Abroad? Yes, there are plenty of teaching jobs overseas. Hundreds of private schools in Europe, Asia, Latin America and the Caribbean are always looking for qualified teachers. Of course, you probably have already seen dozens of emails from ESL schools in Taiwan. Are those jobs real? Yes, they most certainly are. But, caveat emptor. Do your research carefully. There are some lemons in the bunch.
But we are not talking about only ESL teaching jobs. How about teaching in a country like Argentina? Say you are a Spanish speaking graduate with a degree in American language and literature from Brown or Boston University. You have worked hard getting that degree, but the job market here is nasty and you don't want to start your master's degree for a few years. So, why not get out into the world and gain some real life experience. Alejandria will show you listings of all the schools in Argentina.
Many of these are international schools whose students are English speaking. Why is that? Places like Buenos Aires have large expat communities. They usually insist on sending their children to a school with an American or English style curriculum so that their children can fit in more easily back home...
- Make arrangements to meet employers and be interviewed at the NAIS Annual Conference which takes place in February/March. Check the NAIS site for time and venue.
- Review openings listed on Klingenstein Job Bank.
- Review openings posted on various state, regional and national association websites.
- Attend interviews.
- Negotiate job offers.
- Request official copies of your transcripts, certifications and degrees.
- Notify your network as soon as you accept a job.
- Send hand written thank you notes.
- If you are just beginning the process, now is the time to plan your job search.
- Assemble your portfolio if you teach the art and other practical subjects.
- Cast your net widely as you search for a job.
- Be flexible if you can with regard to location and salary expectations.
- Get unofficial copies of your transcripts, certifications and degrees.
- If still looking for a job, keep an eye out for unexpected openings. Filling a position just before school opens is always a tough proposition, made easier if your name happens to be on a list of approved, pre-qualified applicants.
- Scan the job openings.
- Use summer conferences to network.
Here are a couple of examples of the conservative, old-fashioned approach to applying for a job most private schools still use.
Director, Mathematics and Science for Minority Students or (MS)2
Applicants should send a cover letter, resume, transcript and two letters of reference.
Candidates for all faculty positions should send a letter of interest, resume, list of three references, and academic transcripts

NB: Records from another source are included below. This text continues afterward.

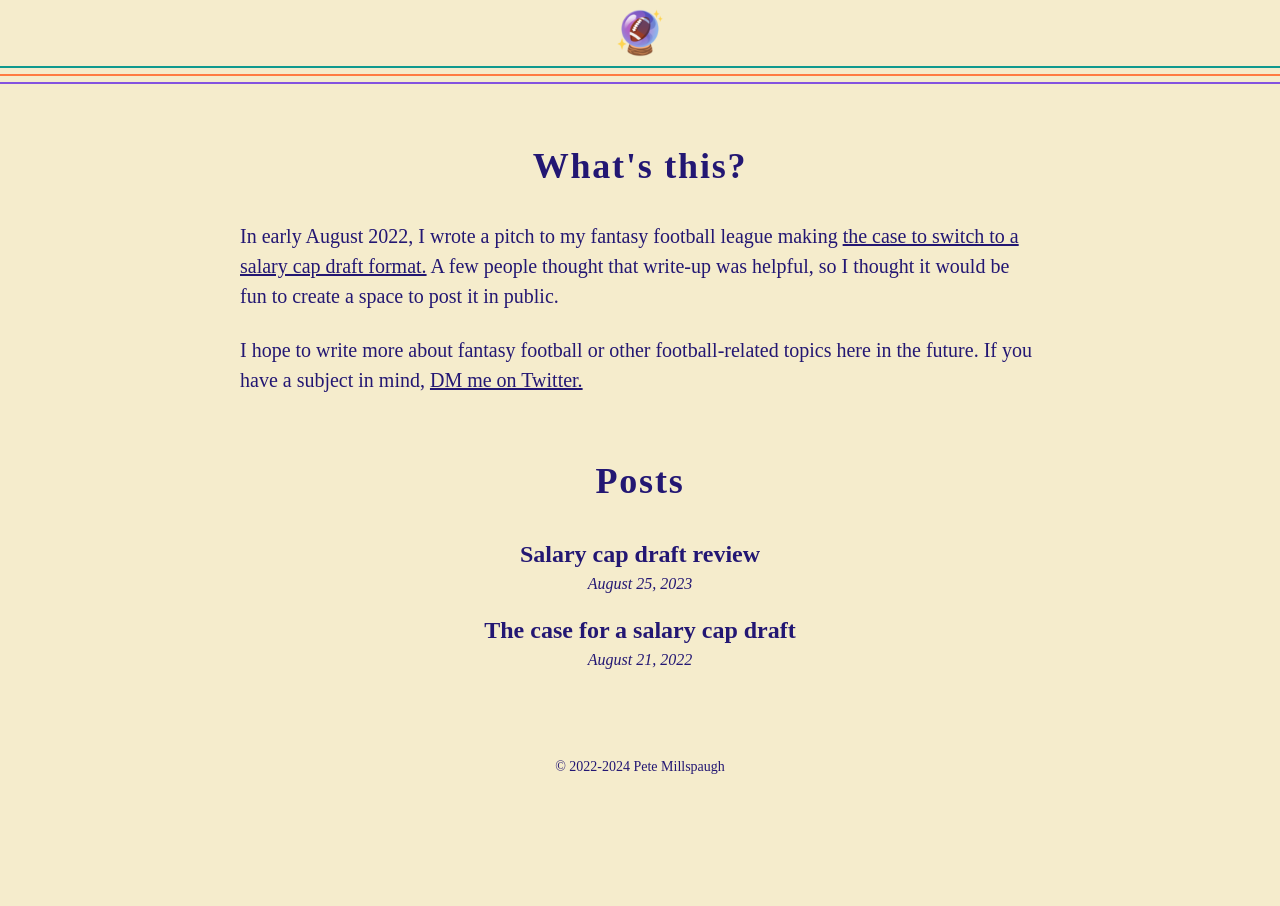
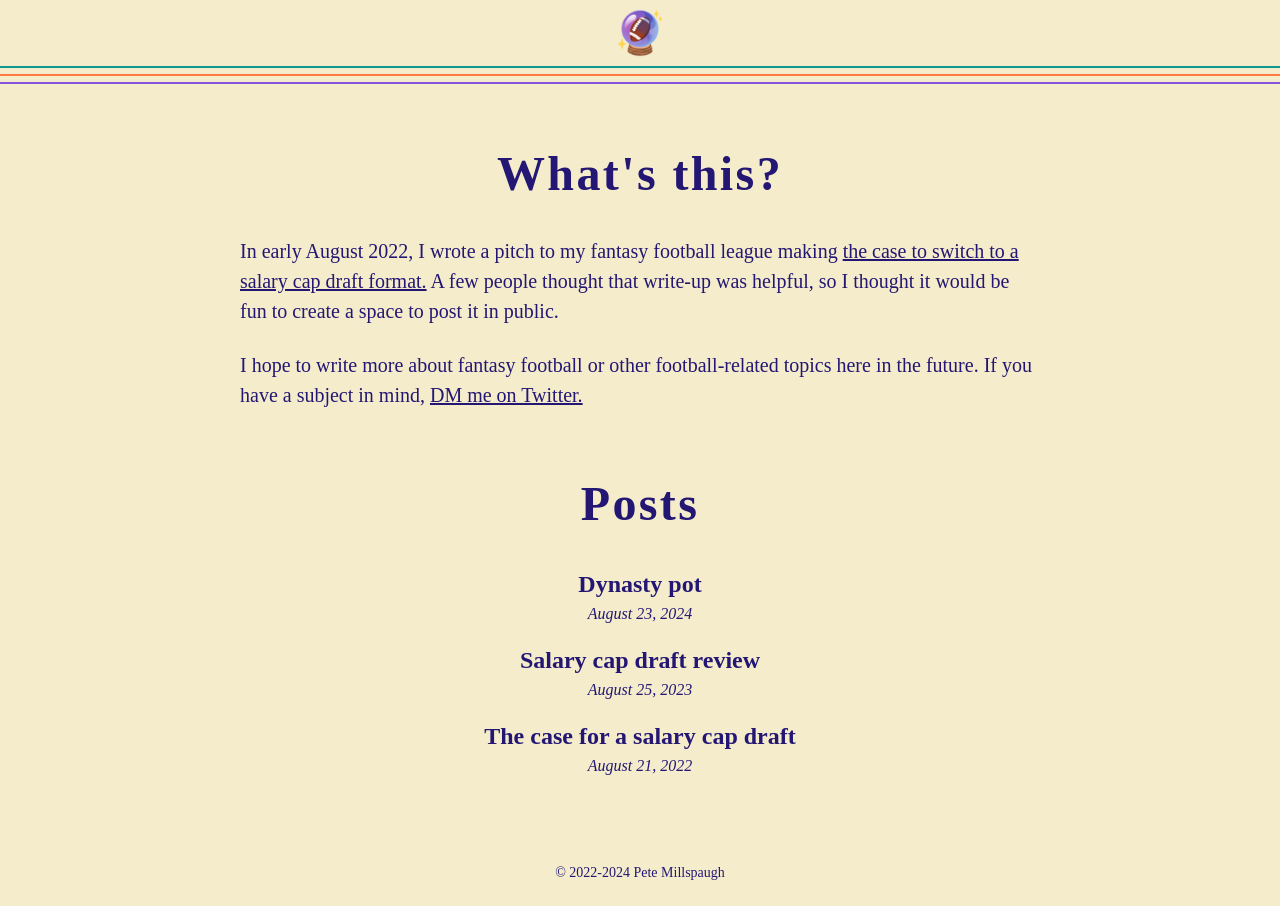
Before and after one commit to pmillspaugh/pete.football, a Next.js app: page / in a window 1280 px wide. Before the commit the page ends 800 px from the top, so only its background shows below. Built offline with nearby package versions, Linux system fonts and the light colour scheme; a web font is replaced by a local one.

Commit message:
Write post on dynasty pot

```diff
--- /dev/null
+++ b/src/_posts/the-dynasty-pot.md
@@ -0,0 +1,42 @@
+---
+title: Dynasty pot
+date: August 23, 2024
+---
+
+# The dynasty pot
+
+I proposed a new rule in my fantasy league this year: _the dynasty pot_.
+
+## How it works
+
+Each year, some percentage of owner buy-in gets allocated toward the dynasty pot. If an owner ever wins back-to-back championships, they unlock the accumulated dynasty pot in addition to that year's earnings. So for a 12-team league with a $100 buy-in and a 10% dynasty pot allocation, $120 goes to the dynasty pot and the remaining $1,080 goes to the winner (potentially split with runner-up). If someone wins consecutive 'ships in the fifth year, for example, they get an extra $600.
+
+## The odds
+
+For a 12-team league, each owner has about an 8% chance to win it all each year. Each owner's individual odds of a repeat are about 0.7%, but the probability of _anyone_ repeating in a two year stretch is ~8%. But because there are some perennial contenders and some lol-what-were-you-thinking owners in every league, I'm guessing the actual odds of a repeat are a bit higher—maybe 10-12%. And of course if you won last year, you're just looking at the 8% yearly chance. It's going to happen within the decade, I bet.
+
+## Compound interest
+
+As the Treasurer of my league, I have to decide what to do with buy-in funds each year from September to January. This past year I parked the venmos in a 5% high-yield savings account. Over five months, that doesn't amount to that much, but you still have to decide what to do with it. I wrote down five options:
+
+1. Pocket it for my troubles (unpopular)
+2. Add to the championship pot (boring)
+3. Reserve for draft weekend host gift (practical)
+4. Contribute to draft weekend food 'n beverage fund (better)
+5. Accrue in a dynasty pot (best)
+
+While in-season interest doesn't amount to much itself, over the course of an offseason and multiple years without a repeat winner, it will become a material bonus for anyone who builds a dynasty.
+
+## Fines
+
+Our league imposes a fine if an owner fails to set their lineup that week. Any fines paid throughout the season will also be allocated to the dynasty pot.
+
+## Selling teams
+
+The dynasty pot also creates a lasting financial stake in each team. If an owner ever decides to leave the league, they might want to cash in on their dynasty pot investment. Or better yet, it would be a disincentive to leave the league (although I actually _don't_ like fantasy football becoming too monetary—I'm categorically against buy-in increases—and of course people might have perfectly good reasons to bow out).
+
+## Dynasty league
+
+I _do_ like that the dynasty pot ties different seasons together. The next rule proposal I am weighing is a dynasty league where your entire roster carries over year to year. This makes trading much more interesting (older versus younger players, injured players, trading [auction draft](/posts/the-case-for-a-salary-cap-draft) cash, etc.). There would still be a rookie draft each year. With a large dynasty pot and a repeat winner looking unlikely mid-season, you may look ahead to next year with your roster moves.
+
+_\*Our league voted on a 10% dynasty pot allocation this year. Since this is the first year of the rule, if last year's winner repeats, it doesn't count._
--- a/src/styles/globals.ts
+++ b/src/styles/globals.ts
@@ -73,6 +73,7 @@ const GlobalStyles = createGlobalStyle`
 
   /* Typography */
   h1, h2, h3, h4, h5, h6 {
+    text-wrap: balance;
     line-height: 1.25;
     letter-spacing: 0.05em;
   }
@@ -82,13 +83,13 @@ const GlobalStyles = createGlobalStyle`
     padding-bottom: 28px;
 
     @media (min-width: ${Breakpoints.Laptop}) {
-      font-size: 36px;
+      font-size: 48px;
       padding-bottom: 32px;
     }
   }
 
   h2 {
-    font-weight: 600;
+    font-weight: 700;
     padding-top: 8px;
     padding-bottom: 20px;
 
@@ -101,6 +102,7 @@ const GlobalStyles = createGlobalStyle`
 
   p {
     padding-bottom: 20px;
+    text-wrap: pretty;
 
     @media (min-width: ${Breakpoints.Laptop}) {
       font-size: 20px;
@@ -116,6 +118,13 @@ const GlobalStyles = createGlobalStyle`
       text-decoration: none;
     }
   }
+
+  ol {
+    @media (min-width: ${Breakpoints.Laptop}) {
+      font-size: 20px;
+      padding-bottom: 24px;
+    }
+  }
 `;
 
 export { CSSReset, GlobalStyles };
```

- Use a plain white paper. This does not have to be a fancy vellum or parchment type of paper.
- Center your letter perfectly on the page.
- The letter is typed using Microsoft Word or similar program.
- Use a plain font such as Arial.
- The font size should be 12 points.
- Print the final copy using a laser printer as laser jet ink smudges.
- Use the address indicated on the school's employment page.
- Create a customized cover letter for each position applied for.
- Put the cover letter and your documentation in a large envelope so that you do not have to fold the materials.
51 Grove Street
Peoria, IL 61602
Dr. Virginia Felton-Smith
1. Make sure that your credentials are impeccable. You will probably get looked at for that English position if your degree is in American Language and Literature from one of the better colleges such as Brown, Duke, Stanford or Cornell. If your degree is from Harvard, Yale or Princeton, go to the top of the list. A bachelor's degree is ok, but you better make the right noises during the interview about your plans to finish your master's. Private schools vastly prefer to say that 80% of their faculty have advanced degrees. If your degree is terminal, that's cool too, as long as you are not terminal too.
1. Speak and teach a second language.
Teachers who speak French, Spanish and Mandarin are much in demand in any school. Add a degree and certifications in those subjects to your credentials and you will be a 'hot' property! Unlike public schools where language skills are necessary just to deal with a non-English speaking population, private schools offer academic courses in French, Spanish
and Mandarin language and literature. Many of these courses lead to AP level examinations. You will have the opportunity to use that honors degree work in foreign languages to your advantage.
2. Hold specialist certifications.
An ESL certificate or a reading specialist certificate will virtually guarantee you employment for life at many schools. Schools which enrol non-English speaking students frequently require those students to master English at a very high level in order to complete their academic course work with good grades. An ESL certified teacher is an integral part of the teaching strategy and an important element in a diverse community. A reading specialist can effectively remediate reading and comprehension skills allowing the language arts teachers to focus on coursework.
3. Be an AP exam reader.